**Required work**
State the number of lines below in which the word "readable" appears. Nothing else belongs in the answer.

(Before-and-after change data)
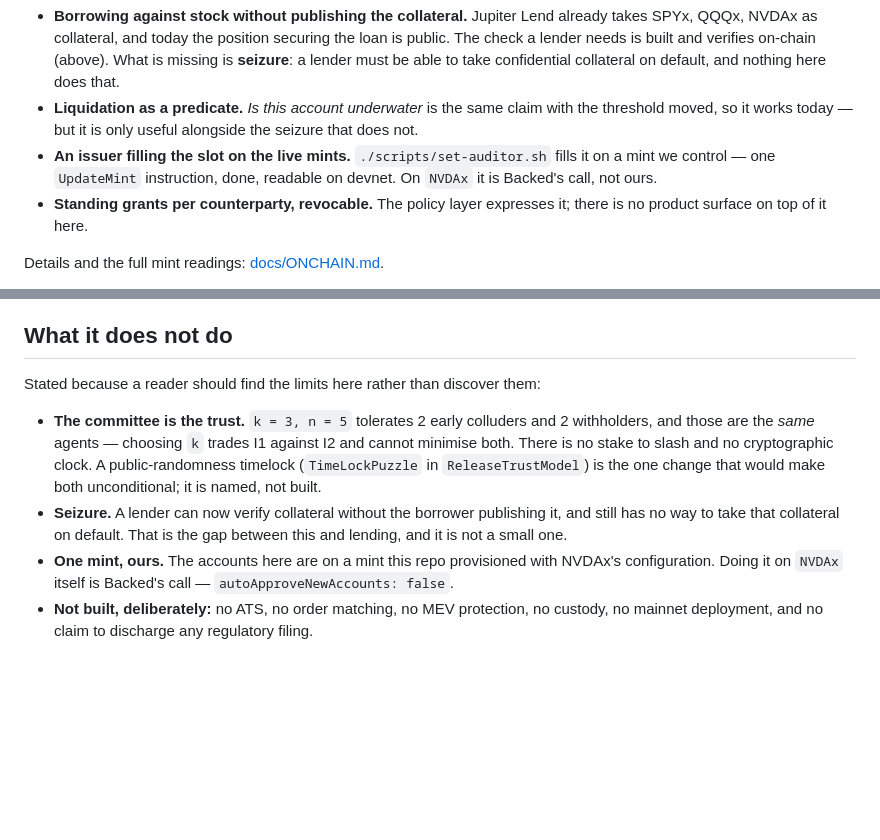
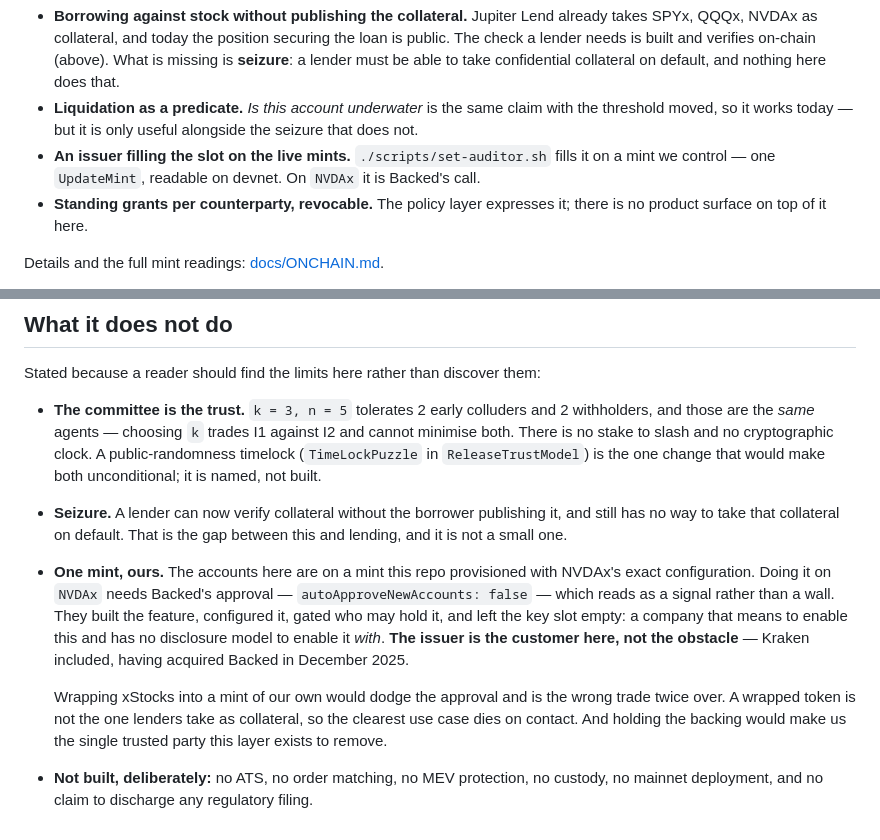
Before and after one commit to psyto/confide, a Markdown page: README.md, 2 parts joined by grey strips. Drawn GitHub-style; blank space fills up the shorter version.

```diff
--- a/README.md
+++ b/README.md
@@ -92,8 +92,7 @@ stack, and the reuse declaration below is for eligibility, not for discounting w
 - **Liquidation as a predicate.** *Is this account underwater* is the same claim with the threshold
   moved, so it works today — but it is only useful alongside the seizure that does not.
 - **An issuer filling the slot on the live mints.** `./scripts/set-auditor.sh` fills it on a mint
-  we control — one `UpdateMint` instruction, done, readable on devnet. On `NVDAx` it is Backed's
-  call, not ours.
+  we control — one `UpdateMint`, readable on devnet. On `NVDAx` it is Backed's call.
 - **Standing grants per counterparty, revocable.** The policy layer expresses it; there is no
   product surface on top of it here.
 
@@ -207,7 +206,16 @@ Stated because a reader should find the limits here rather than discover them:
 - **Seizure.** A lender can now verify collateral without the borrower publishing it, and still has
   no way to take that collateral on default. That is the gap between this and lending, and it is not
   a small one.
-- **One mint, ours.** The accounts here are on a mint this repo provisioned with NVDAx's
-  configuration. Doing it on `NVDAx` itself is Backed's call — `autoApproveNewAccounts: false`.
+- **One mint, ours.** The accounts here are on a mint this repo provisioned with NVDAx's exact
+  configuration. Doing it on `NVDAx` needs Backed's approval — `autoApproveNewAccounts: false` —
+  which reads as a signal rather than a wall. They built the feature, configured it, gated who may
+  hold it, and left the key slot empty: a company that means to enable this and has no disclosure
+  model to enable it *with*. **The issuer is the customer here, not the obstacle** — Kraken
+  included, having acquired Backed in December 2025.
+
+  Wrapping xStocks into a mint of our own would dodge the approval and is the wrong trade twice
+  over. A wrapped token is not the one lenders take as collateral, so the clearest use case dies on
+  contact. And holding the backing would make us the single trusted party this layer exists to
+  remove.
 - **Not built, deliberately:** no ATS, no order matching, no MEV protection, no custody, no mainnet
   deployment, and no claim to discharge any regulatory filing.
```
Also changed, not shown: _submission/full.md (+29 -29 lines).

**Finished task**
2